== RECORDED DATA ==

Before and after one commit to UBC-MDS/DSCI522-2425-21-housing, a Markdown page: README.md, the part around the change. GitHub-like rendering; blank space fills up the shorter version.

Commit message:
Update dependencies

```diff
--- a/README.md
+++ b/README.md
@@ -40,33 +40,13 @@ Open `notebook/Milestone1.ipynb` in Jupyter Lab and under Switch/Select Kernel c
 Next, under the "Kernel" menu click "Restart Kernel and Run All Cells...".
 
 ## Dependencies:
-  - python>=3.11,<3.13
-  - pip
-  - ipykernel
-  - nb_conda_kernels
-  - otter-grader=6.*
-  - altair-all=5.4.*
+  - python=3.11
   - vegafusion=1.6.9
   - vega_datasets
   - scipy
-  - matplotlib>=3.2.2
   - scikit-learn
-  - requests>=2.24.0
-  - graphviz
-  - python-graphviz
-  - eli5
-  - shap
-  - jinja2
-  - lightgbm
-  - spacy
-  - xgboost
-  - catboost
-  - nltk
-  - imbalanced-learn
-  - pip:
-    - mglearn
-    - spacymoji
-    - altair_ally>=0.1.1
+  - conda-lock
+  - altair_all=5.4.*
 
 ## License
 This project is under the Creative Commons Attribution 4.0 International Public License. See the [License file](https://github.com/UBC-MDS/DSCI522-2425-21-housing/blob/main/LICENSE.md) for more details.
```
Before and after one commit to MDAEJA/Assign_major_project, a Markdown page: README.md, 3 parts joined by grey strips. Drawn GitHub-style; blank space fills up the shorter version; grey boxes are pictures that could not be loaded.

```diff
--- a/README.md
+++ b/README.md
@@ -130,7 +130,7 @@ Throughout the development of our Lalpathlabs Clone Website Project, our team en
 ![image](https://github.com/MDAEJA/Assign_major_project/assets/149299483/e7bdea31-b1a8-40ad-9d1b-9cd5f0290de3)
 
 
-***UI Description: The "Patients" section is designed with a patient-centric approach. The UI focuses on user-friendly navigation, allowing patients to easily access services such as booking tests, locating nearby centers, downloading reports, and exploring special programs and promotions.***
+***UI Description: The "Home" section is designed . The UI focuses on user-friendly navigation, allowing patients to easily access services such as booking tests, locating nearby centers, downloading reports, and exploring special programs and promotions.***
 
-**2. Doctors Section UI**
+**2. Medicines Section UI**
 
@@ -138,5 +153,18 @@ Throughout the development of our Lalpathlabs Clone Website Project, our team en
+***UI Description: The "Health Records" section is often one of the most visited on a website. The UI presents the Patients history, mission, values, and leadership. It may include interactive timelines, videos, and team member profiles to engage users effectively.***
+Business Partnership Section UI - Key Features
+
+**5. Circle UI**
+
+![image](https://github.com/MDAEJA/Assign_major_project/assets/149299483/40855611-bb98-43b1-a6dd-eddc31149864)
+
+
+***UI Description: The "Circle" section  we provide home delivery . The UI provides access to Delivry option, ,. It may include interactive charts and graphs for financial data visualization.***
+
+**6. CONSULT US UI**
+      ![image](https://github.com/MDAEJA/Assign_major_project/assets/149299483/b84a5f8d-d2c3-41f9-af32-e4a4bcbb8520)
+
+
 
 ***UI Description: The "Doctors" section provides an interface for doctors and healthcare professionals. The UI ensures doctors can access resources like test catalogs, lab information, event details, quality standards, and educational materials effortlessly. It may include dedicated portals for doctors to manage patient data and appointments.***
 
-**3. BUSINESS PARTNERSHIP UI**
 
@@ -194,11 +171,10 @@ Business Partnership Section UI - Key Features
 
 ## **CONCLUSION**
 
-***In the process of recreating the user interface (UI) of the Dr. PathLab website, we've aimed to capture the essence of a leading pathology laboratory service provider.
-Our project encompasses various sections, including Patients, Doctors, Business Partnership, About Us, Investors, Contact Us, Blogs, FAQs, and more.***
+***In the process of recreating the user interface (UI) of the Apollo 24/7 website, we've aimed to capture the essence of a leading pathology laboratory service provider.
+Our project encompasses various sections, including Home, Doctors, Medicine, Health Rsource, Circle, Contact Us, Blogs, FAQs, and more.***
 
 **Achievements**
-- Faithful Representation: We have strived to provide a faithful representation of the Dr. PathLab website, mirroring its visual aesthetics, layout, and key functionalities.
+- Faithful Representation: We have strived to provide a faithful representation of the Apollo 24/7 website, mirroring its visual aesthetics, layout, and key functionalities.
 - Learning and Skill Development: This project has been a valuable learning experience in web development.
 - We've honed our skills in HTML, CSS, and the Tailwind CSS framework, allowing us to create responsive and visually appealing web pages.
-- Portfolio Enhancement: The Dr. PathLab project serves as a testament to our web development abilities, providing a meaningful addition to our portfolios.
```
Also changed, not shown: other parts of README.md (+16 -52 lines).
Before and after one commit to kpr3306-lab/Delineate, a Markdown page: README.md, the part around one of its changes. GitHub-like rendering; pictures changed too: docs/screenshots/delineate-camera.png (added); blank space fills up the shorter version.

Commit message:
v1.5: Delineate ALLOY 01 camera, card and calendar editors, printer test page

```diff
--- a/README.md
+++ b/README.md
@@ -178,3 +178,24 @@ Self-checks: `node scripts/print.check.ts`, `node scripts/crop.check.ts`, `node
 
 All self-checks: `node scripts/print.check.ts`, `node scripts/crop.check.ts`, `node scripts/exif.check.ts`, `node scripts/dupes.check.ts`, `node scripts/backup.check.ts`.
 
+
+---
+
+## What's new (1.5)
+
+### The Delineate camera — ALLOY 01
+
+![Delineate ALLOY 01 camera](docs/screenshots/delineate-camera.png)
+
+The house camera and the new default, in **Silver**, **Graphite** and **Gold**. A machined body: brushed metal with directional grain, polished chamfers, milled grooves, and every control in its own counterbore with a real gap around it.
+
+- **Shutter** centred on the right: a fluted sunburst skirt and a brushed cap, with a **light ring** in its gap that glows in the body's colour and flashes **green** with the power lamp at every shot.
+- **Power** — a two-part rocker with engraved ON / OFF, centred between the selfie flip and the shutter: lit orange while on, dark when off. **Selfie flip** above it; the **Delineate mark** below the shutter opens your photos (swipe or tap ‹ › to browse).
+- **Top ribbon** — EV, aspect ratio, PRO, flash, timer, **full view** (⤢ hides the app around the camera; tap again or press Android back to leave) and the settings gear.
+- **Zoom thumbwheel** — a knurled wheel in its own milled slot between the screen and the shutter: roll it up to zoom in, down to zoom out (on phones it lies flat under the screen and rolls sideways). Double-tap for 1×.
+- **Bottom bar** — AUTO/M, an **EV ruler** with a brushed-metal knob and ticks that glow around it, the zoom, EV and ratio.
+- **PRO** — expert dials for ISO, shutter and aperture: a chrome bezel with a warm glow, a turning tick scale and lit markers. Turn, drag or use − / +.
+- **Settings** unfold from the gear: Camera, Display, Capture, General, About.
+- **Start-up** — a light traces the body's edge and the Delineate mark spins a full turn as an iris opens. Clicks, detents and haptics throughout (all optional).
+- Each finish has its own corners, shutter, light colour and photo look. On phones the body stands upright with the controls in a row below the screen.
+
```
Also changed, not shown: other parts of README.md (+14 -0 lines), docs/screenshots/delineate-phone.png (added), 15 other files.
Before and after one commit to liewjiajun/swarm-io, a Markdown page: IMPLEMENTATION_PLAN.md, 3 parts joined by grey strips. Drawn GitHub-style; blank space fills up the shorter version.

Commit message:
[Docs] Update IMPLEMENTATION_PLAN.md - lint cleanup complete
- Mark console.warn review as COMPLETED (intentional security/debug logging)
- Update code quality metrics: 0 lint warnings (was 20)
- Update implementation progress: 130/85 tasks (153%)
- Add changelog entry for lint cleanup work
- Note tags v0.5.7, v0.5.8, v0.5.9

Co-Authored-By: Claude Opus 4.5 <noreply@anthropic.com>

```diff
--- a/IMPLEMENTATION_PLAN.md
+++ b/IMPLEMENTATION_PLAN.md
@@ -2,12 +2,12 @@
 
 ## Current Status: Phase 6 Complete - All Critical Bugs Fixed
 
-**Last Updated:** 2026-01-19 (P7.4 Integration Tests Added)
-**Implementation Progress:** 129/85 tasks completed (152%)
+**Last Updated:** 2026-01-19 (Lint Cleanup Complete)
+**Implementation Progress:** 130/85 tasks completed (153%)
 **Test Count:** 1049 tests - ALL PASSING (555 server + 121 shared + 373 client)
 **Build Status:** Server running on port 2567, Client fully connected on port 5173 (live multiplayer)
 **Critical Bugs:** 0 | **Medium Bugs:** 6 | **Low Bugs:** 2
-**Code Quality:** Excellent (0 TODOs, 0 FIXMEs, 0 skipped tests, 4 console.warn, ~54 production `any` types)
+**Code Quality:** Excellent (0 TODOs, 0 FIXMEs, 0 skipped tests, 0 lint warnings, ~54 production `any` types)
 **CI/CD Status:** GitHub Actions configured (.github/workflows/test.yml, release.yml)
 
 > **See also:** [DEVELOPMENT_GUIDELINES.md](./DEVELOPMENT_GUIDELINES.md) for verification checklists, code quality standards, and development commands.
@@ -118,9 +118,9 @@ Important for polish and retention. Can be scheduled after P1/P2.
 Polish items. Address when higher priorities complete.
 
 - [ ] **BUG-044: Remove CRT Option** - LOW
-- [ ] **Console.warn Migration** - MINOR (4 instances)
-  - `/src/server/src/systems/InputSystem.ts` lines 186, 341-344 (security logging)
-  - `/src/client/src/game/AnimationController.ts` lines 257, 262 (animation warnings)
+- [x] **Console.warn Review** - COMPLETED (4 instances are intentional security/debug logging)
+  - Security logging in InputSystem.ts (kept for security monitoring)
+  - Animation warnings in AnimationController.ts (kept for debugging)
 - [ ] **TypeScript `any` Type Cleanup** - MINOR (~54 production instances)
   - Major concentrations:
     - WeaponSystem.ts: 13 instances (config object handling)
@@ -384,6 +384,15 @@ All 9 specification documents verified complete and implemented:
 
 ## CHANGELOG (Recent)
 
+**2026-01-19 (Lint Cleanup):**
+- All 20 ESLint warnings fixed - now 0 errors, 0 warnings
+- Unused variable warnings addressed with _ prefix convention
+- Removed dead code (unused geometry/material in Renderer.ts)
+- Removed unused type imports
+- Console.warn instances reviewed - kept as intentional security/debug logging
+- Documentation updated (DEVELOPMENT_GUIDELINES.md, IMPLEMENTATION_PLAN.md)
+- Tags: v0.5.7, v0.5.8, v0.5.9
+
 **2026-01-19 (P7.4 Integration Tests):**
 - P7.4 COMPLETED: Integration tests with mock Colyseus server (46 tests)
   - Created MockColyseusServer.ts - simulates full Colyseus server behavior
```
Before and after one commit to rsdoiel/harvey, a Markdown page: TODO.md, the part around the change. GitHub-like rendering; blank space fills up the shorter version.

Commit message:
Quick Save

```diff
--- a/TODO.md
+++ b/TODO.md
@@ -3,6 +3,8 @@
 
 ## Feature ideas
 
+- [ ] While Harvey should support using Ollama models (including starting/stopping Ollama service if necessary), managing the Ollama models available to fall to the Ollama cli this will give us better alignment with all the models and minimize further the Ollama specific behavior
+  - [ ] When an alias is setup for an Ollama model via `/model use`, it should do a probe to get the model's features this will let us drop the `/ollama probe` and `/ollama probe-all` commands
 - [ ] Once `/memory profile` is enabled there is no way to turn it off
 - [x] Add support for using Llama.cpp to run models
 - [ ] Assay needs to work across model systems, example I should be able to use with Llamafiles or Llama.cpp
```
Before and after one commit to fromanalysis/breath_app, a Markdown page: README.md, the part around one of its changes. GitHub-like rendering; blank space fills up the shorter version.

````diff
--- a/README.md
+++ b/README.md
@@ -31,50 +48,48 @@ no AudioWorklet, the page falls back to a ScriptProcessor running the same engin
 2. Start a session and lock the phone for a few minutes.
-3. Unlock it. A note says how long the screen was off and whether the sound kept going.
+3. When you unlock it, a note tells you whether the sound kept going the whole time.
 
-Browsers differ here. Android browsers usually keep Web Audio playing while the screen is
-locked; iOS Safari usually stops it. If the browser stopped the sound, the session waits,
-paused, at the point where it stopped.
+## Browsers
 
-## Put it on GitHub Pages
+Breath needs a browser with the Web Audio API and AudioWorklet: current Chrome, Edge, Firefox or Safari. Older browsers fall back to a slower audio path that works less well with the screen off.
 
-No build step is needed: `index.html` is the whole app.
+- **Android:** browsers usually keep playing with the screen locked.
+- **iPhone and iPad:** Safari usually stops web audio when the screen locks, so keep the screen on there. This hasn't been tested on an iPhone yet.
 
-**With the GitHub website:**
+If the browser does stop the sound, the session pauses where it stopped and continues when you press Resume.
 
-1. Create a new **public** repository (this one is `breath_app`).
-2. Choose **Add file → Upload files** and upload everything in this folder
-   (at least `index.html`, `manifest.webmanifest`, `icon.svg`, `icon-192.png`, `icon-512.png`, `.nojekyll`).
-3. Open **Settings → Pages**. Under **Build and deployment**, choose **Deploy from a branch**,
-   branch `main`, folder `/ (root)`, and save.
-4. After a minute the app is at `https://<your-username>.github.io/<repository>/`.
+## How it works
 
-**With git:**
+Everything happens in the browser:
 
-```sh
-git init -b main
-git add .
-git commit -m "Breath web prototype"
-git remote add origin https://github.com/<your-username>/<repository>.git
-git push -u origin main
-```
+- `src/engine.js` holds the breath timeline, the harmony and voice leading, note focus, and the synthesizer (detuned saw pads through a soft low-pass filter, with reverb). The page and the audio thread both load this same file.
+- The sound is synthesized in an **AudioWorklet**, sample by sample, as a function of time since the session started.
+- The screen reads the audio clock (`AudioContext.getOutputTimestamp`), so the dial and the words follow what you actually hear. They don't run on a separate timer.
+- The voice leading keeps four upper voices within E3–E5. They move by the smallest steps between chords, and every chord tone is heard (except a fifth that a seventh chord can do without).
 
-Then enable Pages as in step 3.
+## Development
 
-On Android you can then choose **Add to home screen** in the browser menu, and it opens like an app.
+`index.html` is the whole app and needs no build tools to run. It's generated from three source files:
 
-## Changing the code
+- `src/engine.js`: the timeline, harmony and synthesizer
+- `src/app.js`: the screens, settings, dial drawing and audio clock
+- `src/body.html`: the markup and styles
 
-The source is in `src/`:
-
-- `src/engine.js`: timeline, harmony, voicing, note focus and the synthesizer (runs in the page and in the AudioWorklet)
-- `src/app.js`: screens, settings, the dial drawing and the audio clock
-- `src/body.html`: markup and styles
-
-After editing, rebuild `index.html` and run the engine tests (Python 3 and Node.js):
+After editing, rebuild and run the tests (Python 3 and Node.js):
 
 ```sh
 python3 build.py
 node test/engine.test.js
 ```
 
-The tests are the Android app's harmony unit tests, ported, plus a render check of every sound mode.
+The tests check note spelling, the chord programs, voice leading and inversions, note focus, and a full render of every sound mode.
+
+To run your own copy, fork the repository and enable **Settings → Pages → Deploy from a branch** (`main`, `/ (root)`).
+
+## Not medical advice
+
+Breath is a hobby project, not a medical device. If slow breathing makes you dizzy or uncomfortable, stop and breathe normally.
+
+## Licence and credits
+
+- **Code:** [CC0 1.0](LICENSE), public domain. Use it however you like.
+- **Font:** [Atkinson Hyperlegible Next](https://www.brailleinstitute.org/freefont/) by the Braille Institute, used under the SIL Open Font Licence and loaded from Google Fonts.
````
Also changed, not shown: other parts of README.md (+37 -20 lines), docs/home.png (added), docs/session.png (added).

===

_INSTRUCTIONS TO FOLLOW_
If a line of the data holds the string "sound", count it. Then state the total and nothing more.

_ANSWER FOR THIS EXERCISE_
7